TASK OBJECTIVE:
Copy out the entries exactly. Print them in full.

[Before-and-after change data]
= = = = = = =
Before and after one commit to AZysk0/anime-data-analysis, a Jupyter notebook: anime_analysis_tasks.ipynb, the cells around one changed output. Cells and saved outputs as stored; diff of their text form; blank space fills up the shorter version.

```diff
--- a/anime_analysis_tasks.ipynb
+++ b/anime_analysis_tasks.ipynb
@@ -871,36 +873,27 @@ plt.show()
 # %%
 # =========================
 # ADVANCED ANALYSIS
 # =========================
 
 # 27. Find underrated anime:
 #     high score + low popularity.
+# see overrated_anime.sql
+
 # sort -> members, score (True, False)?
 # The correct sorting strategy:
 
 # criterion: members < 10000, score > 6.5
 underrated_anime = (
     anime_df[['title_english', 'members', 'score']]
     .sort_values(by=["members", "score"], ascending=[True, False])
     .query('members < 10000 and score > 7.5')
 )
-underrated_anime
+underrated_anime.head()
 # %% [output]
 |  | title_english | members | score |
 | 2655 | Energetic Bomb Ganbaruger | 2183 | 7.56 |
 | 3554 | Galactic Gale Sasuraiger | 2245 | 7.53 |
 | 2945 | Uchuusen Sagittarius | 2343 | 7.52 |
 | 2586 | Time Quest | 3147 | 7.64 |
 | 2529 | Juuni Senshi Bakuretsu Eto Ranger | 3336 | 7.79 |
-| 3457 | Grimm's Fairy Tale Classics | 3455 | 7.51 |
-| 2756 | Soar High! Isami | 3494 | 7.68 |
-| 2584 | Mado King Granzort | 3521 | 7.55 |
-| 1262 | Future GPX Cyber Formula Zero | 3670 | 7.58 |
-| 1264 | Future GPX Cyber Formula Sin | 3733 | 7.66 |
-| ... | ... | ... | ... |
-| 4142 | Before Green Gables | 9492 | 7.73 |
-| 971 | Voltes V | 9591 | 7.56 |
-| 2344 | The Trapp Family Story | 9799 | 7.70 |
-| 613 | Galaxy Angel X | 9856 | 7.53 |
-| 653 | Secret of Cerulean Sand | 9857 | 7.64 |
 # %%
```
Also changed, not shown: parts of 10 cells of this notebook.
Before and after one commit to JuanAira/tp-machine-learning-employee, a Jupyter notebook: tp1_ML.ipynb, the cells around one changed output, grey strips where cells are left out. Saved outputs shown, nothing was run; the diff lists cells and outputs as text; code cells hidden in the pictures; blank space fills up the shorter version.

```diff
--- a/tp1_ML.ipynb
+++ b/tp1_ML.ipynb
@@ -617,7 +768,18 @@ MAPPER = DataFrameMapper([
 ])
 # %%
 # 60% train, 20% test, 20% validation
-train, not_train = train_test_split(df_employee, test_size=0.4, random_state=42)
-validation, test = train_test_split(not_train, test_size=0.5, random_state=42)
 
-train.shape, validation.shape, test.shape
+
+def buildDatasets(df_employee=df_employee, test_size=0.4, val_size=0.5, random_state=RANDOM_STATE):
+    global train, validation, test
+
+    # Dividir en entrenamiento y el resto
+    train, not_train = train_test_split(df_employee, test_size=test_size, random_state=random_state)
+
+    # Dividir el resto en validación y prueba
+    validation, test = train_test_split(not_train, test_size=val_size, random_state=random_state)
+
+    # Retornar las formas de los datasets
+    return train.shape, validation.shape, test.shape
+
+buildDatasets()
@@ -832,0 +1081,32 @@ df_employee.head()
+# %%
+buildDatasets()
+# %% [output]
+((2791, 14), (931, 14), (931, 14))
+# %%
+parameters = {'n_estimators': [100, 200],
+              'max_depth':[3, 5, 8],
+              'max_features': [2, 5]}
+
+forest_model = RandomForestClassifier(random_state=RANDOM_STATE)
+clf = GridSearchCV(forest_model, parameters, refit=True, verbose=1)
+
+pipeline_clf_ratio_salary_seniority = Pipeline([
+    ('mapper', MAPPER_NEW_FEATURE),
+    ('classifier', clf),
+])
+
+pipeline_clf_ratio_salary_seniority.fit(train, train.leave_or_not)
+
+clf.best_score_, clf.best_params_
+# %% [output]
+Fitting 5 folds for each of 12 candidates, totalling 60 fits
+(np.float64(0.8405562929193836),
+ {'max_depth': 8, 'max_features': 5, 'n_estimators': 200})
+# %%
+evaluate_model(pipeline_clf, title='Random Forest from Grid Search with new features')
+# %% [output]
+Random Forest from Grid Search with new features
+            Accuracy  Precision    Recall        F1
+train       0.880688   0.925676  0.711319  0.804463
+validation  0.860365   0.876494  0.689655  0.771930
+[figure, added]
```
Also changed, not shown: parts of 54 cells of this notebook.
= = = = = = =
SOLUTION FOR THIS PROBLEM:
Before and after one commit to AZysk0/anime-data-analysis, a Jupyter notebook: anime_analysis_tasks.ipynb, the cells around one changed output. Cells and saved outputs as stored; diff of their text form; blank space fills up the shorter version.

```diff
--- a/anime_analysis_tasks.ipynb
+++ b/anime_analysis_tasks.ipynb
@@ -871,36 +873,27 @@ plt.show()
 # %%
 # =========================
 # ADVANCED ANALYSIS
 # =========================
 
 # 27. Find underrated anime:
 #     high score + low popularity.
+# see overrated_anime.sql
+
 # sort -> members, score (True, False)?
 # The correct sorting strategy:
 
 # criterion: members < 10000, score > 6.5
 underrated_anime = (
     anime_df[['title_english', 'members', 'score']]
     .sort_values(by=["members", "score"], ascending=[True, False])
     .query('members < 10000 and score > 7.5')
 )
-underrated_anime
+underrated_anime.head()
 # %% [output]
 |  | title_english | members | score |
 | 2655 | Energetic Bomb Ganbaruger | 2183 | 7.56 |
 | 3554 | Galactic Gale Sasuraiger | 2245 | 7.53 |
 | 2945 | Uchuusen Sagittarius | 2343 | 7.52 |
 | 2586 | Time Quest | 3147 | 7.64 |
 | 2529 | Juuni Senshi Bakuretsu Eto Ranger | 3336 | 7.79 |
-| 3457 | Grimm's Fairy Tale Classics | 3455 | 7.51 |
-| 2756 | Soar High! Isami | 3494 | 7.68 |
-| 2584 | Mado King Granzort | 3521 | 7.55 |
-| 1262 | Future GPX Cyber Formula Zero | 3670 | 7.58 |
-| 1264 | Future GPX Cyber Formula Sin | 3733 | 7.66 |
-| ... | ... | ... | ... |
-| 4142 | Before Green Gables | 9492 | 7.73 |
-| 971 | Voltes V | 9591 | 7.56 |
-| 2344 | The Trapp Family Story | 9799 | 7.70 |
-| 613 | Galaxy Angel X | 9856 | 7.53 |
-| 653 | Secret of Cerulean Sand | 9857 | 7.64 |
 # %%
```
Also changed, not shown: parts of 10 cells of this notebook.
Before and after one commit to JuanAira/tp-machine-learning-employee, a Jupyter notebook: tp1_ML.ipynb, the cells around one changed output, grey strips where cells are left out. Saved outputs shown, nothing was run; the diff lists cells and outputs as text; code cells hidden in the pictures; blank space fills up the shorter version.

```diff
--- a/tp1_ML.ipynb
+++ b/tp1_ML.ipynb
@@ -617,7 +768,18 @@ MAPPER = DataFrameMapper([
 ])
 # %%
 # 60% train, 20% test, 20% validation
-train, not_train = train_test_split(df_employee, test_size=0.4, random_state=42)
-validation, test = train_test_split(not_train, test_size=0.5, random_state=42)
 
-train.shape, validation.shape, test.shape
+
+def buildDatasets(df_employee=df_employee, test_size=0.4, val_size=0.5, random_state=RANDOM_STATE):
+    global train, validation, test
+
+    # Dividir en entrenamiento y el resto
+    train, not_train = train_test_split(df_employee, test_size=test_size, random_state=random_state)
+
+    # Dividir el resto en validación y prueba
+    validation, test = train_test_split(not_train, test_size=val_size, random_state=random_state)
+
+    # Retornar las formas de los datasets
+    return train.shape, validation.shape, test.shape
+
+buildDatasets()
@@ -832,0 +1081,32 @@ df_employee.head()
+# %%
+buildDatasets()
+# %% [output]
+((2791, 14), (931, 14), (931, 14))
+# %%
+parameters = {'n_estimators': [100, 200],
+              'max_depth':[3, 5, 8],
+              'max_features': [2, 5]}
+
+forest_model = RandomForestClassifier(random_state=RANDOM_STATE)
+clf = GridSearchCV(forest_model, parameters, refit=True, verbose=1)
+
+pipeline_clf_ratio_salary_seniority = Pipeline([
+    ('mapper', MAPPER_NEW_FEATURE),
+    ('classifier', clf),
+])
+
+pipeline_clf_ratio_salary_seniority.fit(train, train.leave_or_not)
+
+clf.best_score_, clf.best_params_
+# %% [output]
+Fitting 5 folds for each of 12 candidates, totalling 60 fits
+(np.float64(0.8405562929193836),
+ {'max_depth': 8, 'max_features': 5, 'n_estimators': 200})
+# %%
+evaluate_model(pipeline_clf, title='Random Forest from Grid Search with new features')
+# %% [output]
+Random Forest from Grid Search with new features
+            Accuracy  Precision    Recall        F1
+train       0.880688   0.925676  0.711319  0.804463
+validation  0.860365   0.876494  0.689655  0.771930
+[figure, added]
```
Also changed, not shown: parts of 54 cells of this notebook.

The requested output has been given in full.